The holiday may have contributed to the volatility, he said, with lower liquidity making for bigger swings. Many desks likely weren’t fully staffed; senior traders were on vacation. In their absence, “there will be a lot of junior traders there, who may not be able to initiate a stance on a position, depending on the rules of their firm,” said Matousek. “A junior trader can’t decide, ‘This is a short-term bottom,’ and start accumulating.”
There’s only a few days out of the year where there’s really some significant opportunities and that was definitely one of the best ones of the year, even though I wouldn’t wish it on my worst enemy
David Joy, chief market strategist at Ameriprise Financial, recalled that Christmas Eve “had the look and feel of panic selling, based more on fear rather than any change in fundamentals or outlook.” With that backdrop, the market closure was more akin to something of a Christmas miracle.
“Christmas itself gave the market opportunity to take a breather and a second look at things,” he said. The day off “came at a very opportune time.”
As bad as Christmas Eve was for Wall Street, the day after bred relief.

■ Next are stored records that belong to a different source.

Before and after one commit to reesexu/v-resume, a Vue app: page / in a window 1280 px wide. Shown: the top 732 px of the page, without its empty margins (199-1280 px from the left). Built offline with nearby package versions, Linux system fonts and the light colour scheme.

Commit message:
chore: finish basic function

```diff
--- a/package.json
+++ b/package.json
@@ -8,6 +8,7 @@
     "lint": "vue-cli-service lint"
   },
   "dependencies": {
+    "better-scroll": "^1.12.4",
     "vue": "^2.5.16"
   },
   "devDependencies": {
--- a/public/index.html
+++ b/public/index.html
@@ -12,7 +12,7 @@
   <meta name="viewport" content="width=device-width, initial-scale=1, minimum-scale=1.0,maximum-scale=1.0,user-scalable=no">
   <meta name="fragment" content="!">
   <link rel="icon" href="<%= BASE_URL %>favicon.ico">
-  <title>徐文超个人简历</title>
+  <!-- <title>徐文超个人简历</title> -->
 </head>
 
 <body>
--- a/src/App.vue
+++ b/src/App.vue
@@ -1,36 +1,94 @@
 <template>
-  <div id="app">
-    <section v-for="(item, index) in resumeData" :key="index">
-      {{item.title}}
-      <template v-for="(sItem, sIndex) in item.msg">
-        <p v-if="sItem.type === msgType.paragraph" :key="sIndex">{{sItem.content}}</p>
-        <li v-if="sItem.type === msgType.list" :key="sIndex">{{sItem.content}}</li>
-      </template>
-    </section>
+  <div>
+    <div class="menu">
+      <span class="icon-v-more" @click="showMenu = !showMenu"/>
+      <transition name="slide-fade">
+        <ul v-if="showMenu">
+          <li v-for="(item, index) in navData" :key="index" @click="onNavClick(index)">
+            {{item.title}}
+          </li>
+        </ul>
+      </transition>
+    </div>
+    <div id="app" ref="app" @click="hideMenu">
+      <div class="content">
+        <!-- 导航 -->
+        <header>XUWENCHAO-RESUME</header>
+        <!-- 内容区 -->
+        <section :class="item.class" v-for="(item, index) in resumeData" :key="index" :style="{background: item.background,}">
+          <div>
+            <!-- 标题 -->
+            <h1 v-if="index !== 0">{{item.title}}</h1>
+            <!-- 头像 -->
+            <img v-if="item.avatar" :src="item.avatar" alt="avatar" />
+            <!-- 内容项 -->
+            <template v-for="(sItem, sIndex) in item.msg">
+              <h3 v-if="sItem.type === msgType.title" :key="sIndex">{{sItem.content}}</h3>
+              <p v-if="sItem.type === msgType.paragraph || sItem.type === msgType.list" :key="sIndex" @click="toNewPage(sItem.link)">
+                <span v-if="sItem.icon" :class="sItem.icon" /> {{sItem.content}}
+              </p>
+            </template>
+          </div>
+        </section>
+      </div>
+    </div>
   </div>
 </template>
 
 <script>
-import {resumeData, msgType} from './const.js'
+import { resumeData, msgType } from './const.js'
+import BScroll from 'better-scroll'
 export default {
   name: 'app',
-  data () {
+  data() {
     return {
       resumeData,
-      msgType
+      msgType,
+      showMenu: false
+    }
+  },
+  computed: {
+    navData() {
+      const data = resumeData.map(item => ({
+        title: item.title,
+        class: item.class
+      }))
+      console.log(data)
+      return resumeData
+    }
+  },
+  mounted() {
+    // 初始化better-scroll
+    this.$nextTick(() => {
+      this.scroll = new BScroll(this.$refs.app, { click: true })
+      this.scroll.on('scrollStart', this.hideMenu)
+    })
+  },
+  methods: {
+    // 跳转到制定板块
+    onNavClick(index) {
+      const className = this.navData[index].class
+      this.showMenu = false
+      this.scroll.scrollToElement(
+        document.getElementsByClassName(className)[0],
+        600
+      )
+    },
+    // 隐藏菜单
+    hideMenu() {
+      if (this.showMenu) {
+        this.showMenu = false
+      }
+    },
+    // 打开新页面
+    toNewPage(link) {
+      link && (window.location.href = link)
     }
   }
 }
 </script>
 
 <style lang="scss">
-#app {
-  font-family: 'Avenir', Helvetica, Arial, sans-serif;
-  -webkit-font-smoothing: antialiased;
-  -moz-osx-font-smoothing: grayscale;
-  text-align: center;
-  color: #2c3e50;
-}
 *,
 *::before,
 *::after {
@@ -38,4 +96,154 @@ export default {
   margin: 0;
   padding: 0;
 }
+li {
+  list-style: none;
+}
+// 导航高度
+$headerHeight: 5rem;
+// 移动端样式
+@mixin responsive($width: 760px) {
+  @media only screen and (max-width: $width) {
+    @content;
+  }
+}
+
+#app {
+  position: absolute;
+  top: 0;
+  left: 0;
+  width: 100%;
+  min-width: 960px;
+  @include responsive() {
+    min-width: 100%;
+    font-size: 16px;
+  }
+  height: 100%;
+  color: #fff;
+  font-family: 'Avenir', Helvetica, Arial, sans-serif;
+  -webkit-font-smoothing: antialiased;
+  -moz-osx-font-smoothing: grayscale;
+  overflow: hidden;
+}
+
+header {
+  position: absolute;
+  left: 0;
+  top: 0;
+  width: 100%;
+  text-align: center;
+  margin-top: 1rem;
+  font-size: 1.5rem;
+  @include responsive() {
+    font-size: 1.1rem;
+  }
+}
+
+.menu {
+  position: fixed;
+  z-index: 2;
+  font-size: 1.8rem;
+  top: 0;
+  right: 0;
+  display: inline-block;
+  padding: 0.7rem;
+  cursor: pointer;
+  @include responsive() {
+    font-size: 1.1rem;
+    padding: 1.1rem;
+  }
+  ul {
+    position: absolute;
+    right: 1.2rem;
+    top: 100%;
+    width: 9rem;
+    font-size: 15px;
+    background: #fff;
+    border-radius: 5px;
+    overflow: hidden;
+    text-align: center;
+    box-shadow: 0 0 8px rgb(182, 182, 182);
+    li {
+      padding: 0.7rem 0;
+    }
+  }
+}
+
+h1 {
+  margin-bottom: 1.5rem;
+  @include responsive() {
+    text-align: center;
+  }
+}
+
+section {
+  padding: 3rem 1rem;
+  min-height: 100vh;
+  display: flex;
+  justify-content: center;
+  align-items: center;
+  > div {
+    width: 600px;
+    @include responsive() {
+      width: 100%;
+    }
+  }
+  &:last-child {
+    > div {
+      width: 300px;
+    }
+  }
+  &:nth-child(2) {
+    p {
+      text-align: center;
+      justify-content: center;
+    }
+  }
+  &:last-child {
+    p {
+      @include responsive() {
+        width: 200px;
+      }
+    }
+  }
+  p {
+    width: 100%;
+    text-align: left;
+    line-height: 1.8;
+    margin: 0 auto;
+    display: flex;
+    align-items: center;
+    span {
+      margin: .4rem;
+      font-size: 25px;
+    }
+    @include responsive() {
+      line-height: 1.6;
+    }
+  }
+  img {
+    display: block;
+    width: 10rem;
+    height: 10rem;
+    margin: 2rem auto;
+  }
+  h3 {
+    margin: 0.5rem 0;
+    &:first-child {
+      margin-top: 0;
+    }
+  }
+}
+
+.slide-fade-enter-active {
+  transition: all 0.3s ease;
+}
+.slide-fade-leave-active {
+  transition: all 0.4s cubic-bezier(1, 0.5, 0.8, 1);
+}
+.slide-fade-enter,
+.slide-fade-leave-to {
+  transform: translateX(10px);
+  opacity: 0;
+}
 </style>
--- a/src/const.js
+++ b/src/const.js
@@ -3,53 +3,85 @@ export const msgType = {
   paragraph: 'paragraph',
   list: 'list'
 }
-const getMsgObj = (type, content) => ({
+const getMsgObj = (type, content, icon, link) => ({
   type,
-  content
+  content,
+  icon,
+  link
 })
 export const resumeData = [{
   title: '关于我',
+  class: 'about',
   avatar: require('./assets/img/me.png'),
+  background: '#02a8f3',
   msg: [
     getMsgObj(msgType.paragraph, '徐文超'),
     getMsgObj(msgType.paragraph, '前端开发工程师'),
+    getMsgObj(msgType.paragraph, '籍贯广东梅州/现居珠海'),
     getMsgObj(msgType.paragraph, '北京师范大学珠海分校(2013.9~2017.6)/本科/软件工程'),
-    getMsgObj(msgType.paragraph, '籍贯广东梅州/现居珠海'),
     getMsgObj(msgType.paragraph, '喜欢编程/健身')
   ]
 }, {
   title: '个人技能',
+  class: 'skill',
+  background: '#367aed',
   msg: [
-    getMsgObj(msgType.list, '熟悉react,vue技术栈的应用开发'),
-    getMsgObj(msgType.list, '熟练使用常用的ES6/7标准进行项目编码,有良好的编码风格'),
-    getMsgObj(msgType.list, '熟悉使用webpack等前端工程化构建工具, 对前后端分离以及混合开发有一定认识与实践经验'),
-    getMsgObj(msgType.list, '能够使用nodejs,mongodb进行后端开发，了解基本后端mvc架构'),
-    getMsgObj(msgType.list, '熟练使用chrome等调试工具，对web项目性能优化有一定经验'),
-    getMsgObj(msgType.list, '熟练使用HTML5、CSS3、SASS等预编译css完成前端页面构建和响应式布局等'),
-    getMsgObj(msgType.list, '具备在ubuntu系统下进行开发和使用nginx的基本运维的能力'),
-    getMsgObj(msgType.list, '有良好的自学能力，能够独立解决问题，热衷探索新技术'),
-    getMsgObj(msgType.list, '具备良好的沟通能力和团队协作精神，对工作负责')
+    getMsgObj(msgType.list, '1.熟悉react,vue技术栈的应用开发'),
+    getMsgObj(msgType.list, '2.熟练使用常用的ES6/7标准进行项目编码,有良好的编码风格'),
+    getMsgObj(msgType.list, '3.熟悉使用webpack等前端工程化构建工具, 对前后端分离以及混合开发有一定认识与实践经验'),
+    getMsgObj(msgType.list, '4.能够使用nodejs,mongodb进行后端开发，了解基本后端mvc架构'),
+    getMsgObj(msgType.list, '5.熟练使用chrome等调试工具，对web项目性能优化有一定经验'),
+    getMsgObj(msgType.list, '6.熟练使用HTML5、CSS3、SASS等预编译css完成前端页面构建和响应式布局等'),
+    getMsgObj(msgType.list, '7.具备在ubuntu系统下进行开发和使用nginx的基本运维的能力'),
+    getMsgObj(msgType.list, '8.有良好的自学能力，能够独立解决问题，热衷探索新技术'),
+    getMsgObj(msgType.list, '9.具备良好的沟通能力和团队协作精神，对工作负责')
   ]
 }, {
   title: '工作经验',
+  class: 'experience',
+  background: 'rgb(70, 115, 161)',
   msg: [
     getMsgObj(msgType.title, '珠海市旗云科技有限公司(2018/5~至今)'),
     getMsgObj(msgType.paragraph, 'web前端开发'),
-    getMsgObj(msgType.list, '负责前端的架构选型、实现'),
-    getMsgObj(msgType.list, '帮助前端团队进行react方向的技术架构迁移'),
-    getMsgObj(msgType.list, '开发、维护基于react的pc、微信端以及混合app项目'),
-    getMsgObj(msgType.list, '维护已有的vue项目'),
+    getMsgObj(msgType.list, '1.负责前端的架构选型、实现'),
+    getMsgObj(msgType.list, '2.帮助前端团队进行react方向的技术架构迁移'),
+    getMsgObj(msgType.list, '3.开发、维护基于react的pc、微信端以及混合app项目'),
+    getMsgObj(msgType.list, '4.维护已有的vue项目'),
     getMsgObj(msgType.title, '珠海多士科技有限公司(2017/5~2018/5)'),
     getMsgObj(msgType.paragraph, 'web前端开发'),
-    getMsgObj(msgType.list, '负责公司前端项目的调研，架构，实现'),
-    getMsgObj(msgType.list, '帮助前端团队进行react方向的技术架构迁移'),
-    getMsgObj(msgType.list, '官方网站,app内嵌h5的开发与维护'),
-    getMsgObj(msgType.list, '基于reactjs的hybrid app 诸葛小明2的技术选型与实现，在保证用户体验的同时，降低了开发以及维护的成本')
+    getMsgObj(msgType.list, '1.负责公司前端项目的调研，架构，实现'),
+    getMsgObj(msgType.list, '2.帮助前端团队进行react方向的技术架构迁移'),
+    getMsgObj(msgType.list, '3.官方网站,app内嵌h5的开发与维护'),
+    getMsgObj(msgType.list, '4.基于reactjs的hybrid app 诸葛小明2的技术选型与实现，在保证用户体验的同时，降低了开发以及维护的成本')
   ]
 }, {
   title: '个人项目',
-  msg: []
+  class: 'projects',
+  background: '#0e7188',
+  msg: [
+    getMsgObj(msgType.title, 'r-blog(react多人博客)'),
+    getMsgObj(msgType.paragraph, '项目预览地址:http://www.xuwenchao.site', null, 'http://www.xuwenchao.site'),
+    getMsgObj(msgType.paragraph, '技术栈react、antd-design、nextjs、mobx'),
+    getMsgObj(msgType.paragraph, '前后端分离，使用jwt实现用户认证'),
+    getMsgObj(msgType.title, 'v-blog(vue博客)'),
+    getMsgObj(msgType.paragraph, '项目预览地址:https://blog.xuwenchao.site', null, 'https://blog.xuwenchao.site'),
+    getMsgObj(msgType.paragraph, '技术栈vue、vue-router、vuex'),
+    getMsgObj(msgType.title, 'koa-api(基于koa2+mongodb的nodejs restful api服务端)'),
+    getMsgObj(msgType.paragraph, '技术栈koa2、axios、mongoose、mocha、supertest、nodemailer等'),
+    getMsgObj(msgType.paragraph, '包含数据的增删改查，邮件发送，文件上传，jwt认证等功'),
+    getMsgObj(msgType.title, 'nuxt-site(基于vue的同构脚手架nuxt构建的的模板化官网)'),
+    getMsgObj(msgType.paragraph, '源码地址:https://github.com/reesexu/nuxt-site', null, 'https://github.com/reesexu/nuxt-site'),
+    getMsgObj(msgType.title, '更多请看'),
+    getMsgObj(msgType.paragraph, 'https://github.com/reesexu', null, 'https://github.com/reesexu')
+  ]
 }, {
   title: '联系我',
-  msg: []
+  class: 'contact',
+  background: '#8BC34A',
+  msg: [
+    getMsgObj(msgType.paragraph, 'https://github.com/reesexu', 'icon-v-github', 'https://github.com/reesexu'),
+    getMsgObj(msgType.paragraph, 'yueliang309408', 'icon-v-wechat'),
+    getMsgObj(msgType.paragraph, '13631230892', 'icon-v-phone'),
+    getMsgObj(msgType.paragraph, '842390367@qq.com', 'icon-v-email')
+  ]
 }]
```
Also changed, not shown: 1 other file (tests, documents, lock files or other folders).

Trump called equities bargains in an Oval Office press conference and the S&P 500 spiked near 5 per cent on Dec. 26, its single best session since March 2009. Joy was among the buyers when the market reopened, purchasing an exchange-traded fund that tracks the Nasdaq 100 and selling it a few months later for a small gain.
Bryce Doty at Sit Investment Associates also presciently saw the bloodbath as a buying opportunity.
“Whether I was in the office or not I was working — these are the times that matter,” said the firm’s senior vice president. “There’s only a few days out of the year where there’s really some significant opportunities and that was definitely one of the best ones of the year, even though I wouldn’t wish it on my worst enemy.”